__Task__: Please set down the listing exactly, from the first line to the last.

__Supplied records__:
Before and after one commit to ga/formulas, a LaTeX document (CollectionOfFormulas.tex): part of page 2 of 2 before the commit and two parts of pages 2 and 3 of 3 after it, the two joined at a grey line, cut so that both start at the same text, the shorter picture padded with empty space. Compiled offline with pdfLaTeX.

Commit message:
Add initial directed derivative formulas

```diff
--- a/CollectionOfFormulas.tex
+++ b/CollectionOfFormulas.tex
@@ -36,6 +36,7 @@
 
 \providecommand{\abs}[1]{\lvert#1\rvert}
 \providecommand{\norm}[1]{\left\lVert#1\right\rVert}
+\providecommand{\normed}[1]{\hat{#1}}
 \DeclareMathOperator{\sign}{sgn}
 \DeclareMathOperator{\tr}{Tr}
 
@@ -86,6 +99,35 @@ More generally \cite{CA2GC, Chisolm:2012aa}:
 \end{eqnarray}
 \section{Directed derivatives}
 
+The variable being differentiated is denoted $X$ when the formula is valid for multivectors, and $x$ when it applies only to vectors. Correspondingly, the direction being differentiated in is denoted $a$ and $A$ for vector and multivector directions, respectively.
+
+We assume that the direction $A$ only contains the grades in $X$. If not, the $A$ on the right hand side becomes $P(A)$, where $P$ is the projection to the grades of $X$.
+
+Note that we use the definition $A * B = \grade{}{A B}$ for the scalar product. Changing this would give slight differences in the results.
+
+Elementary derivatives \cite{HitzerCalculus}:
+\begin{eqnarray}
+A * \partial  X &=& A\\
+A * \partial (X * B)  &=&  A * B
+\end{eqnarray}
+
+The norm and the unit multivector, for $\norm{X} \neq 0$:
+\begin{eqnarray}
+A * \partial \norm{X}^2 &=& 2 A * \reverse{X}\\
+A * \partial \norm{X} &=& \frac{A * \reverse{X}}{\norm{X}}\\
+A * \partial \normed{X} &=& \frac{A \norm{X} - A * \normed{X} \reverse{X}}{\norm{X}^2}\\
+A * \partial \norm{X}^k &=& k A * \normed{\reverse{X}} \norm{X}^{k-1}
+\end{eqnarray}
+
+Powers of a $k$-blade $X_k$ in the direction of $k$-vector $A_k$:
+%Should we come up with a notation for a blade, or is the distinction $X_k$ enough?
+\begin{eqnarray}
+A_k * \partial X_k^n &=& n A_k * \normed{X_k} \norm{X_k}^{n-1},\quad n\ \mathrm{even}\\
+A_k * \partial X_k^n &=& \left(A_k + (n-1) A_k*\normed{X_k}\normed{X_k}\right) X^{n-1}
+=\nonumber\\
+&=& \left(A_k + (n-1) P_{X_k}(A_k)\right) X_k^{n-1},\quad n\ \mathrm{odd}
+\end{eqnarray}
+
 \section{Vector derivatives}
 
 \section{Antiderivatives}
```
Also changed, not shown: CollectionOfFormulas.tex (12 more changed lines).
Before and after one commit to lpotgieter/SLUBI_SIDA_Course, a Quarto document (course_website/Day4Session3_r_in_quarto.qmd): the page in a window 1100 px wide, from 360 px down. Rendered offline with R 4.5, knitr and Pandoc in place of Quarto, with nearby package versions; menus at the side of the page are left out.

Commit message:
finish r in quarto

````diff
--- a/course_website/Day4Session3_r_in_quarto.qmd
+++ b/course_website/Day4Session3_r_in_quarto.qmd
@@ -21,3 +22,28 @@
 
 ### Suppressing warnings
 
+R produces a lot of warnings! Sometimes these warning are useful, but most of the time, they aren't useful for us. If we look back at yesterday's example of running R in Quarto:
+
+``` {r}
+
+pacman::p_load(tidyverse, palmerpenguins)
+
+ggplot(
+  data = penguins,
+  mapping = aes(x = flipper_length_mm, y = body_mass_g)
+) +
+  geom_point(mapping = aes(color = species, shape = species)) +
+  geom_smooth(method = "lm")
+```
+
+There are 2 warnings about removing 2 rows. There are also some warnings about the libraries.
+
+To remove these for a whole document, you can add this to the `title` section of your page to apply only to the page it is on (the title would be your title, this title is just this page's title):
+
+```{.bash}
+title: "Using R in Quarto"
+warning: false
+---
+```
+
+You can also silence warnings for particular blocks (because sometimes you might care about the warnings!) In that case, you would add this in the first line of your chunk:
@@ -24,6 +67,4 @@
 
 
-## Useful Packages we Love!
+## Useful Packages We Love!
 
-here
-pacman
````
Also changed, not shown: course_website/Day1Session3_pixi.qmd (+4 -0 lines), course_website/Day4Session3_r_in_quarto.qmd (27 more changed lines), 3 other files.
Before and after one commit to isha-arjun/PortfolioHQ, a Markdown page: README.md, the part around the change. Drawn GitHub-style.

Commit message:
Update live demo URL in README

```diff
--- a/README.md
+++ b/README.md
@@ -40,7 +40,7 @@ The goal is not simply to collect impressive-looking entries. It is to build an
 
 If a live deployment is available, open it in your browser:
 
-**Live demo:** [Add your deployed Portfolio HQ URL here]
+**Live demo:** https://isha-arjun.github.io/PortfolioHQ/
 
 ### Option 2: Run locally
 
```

__Answer for the task__:
Before and after one commit to ga/formulas, a LaTeX document (CollectionOfFormulas.tex): part of page 2 of 2 before the commit and two parts of pages 2 and 3 of 3 after it, the two joined at a grey line, cut so that both start at the same text, the shorter picture padded with empty space. Compiled offline with pdfLaTeX.

Commit message:
Add initial directed derivative formulas

```diff
--- a/CollectionOfFormulas.tex
+++ b/CollectionOfFormulas.tex
@@ -36,6 +36,7 @@
 
 \providecommand{\abs}[1]{\lvert#1\rvert}
 \providecommand{\norm}[1]{\left\lVert#1\right\rVert}
+\providecommand{\normed}[1]{\hat{#1}}
 \DeclareMathOperator{\sign}{sgn}
 \DeclareMathOperator{\tr}{Tr}
 
@@ -86,6 +99,35 @@ More generally \cite{CA2GC, Chisolm:2012aa}:
 \end{eqnarray}
 \section{Directed derivatives}
 
+The variable being differentiated is denoted $X$ when the formula is valid for multivectors, and $x$ when it applies only to vectors. Correspondingly, the direction being differentiated in is denoted $a$ and $A$ for vector and multivector directions, respectively.
+
+We assume that the direction $A$ only contains the grades in $X$. If not, the $A$ on the right hand side becomes $P(A)$, where $P$ is the projection to the grades of $X$.
+
+Note that we use the definition $A * B = \grade{}{A B}$ for the scalar product. Changing this would give slight differences in the results.
+
+Elementary derivatives \cite{HitzerCalculus}:
+\begin{eqnarray}
+A * \partial  X &=& A\\
+A * \partial (X * B)  &=&  A * B
+\end{eqnarray}
+
+The norm and the unit multivector, for $\norm{X} \neq 0$:
+\begin{eqnarray}
+A * \partial \norm{X}^2 &=& 2 A * \reverse{X}\\
+A * \partial \norm{X} &=& \frac{A * \reverse{X}}{\norm{X}}\\
+A * \partial \normed{X} &=& \frac{A \norm{X} - A * \normed{X} \reverse{X}}{\norm{X}^2}\\
+A * \partial \norm{X}^k &=& k A * \normed{\reverse{X}} \norm{X}^{k-1}
+\end{eqnarray}
+
+Powers of a $k$-blade $X_k$ in the direction of $k$-vector $A_k$:
+%Should we come up with a notation for a blade, or is the distinction $X_k$ enough?
+\begin{eqnarray}
+A_k * \partial X_k^n &=& n A_k * \normed{X_k} \norm{X_k}^{n-1},\quad n\ \mathrm{even}\\
+A_k * \partial X_k^n &=& \left(A_k + (n-1) A_k*\normed{X_k}\normed{X_k}\right) X^{n-1}
+=\nonumber\\
+&=& \left(A_k + (n-1) P_{X_k}(A_k)\right) X_k^{n-1},\quad n\ \mathrm{odd}
+\end{eqnarray}
+
 \section{Vector derivatives}
 
 \section{Antiderivatives}
```
Also changed, not shown: CollectionOfFormulas.tex (12 more changed lines).
Before and after one commit to lpotgieter/SLUBI_SIDA_Course, a Quarto document (course_website/Day4Session3_r_in_quarto.qmd): the page in a window 1100 px wide, from 360 px down. Rendered offline with R 4.5, knitr and Pandoc in place of Quarto, with nearby package versions; menus at the side of the page are left out.

Commit message:
finish r in quarto

````diff
--- a/course_website/Day4Session3_r_in_quarto.qmd
+++ b/course_website/Day4Session3_r_in_quarto.qmd
@@ -21,3 +22,28 @@
 
 ### Suppressing warnings
 
+R produces a lot of warnings! Sometimes these warning are useful, but most of the time, they aren't useful for us. If we look back at yesterday's example of running R in Quarto:
+
+``` {r}
+
+pacman::p_load(tidyverse, palmerpenguins)
+
+ggplot(
+  data = penguins,
+  mapping = aes(x = flipper_length_mm, y = body_mass_g)
+) +
+  geom_point(mapping = aes(color = species, shape = species)) +
+  geom_smooth(method = "lm")
+```
+
+There are 2 warnings about removing 2 rows. There are also some warnings about the libraries.
+
+To remove these for a whole document, you can add this to the `title` section of your page to apply only to the page it is on (the title would be your title, this title is just this page's title):
+
+```{.bash}
+title: "Using R in Quarto"
+warning: false
+---
+```
+
+You can also silence warnings for particular blocks (because sometimes you might care about the warnings!) In that case, you would add this in the first line of your chunk:
@@ -24,6 +67,4 @@
 
 
-## Useful Packages we Love!
+## Useful Packages We Love!
 
-here
-pacman
````
Also changed, not shown: course_website/Day1Session3_pixi.qmd (+4 -0 lines), course_website/Day4Session3_r_in_quarto.qmd (27 more changed lines), 3 other files.
Before and after one commit to isha-arjun/PortfolioHQ, a Markdown page: README.md, the part around the change. Drawn GitHub-style.

Commit message:
Update live demo URL in README

```diff
--- a/README.md
+++ b/README.md
@@ -40,7 +40,7 @@ The goal is not simply to collect impressive-looking entries. It is to build an
 
 If a live deployment is available, open it in your browser:
 
-**Live demo:** [Add your deployed Portfolio HQ URL here]
+**Live demo:** https://isha-arjun.github.io/PortfolioHQ/
 
 ### Option 2: Run locally
 
```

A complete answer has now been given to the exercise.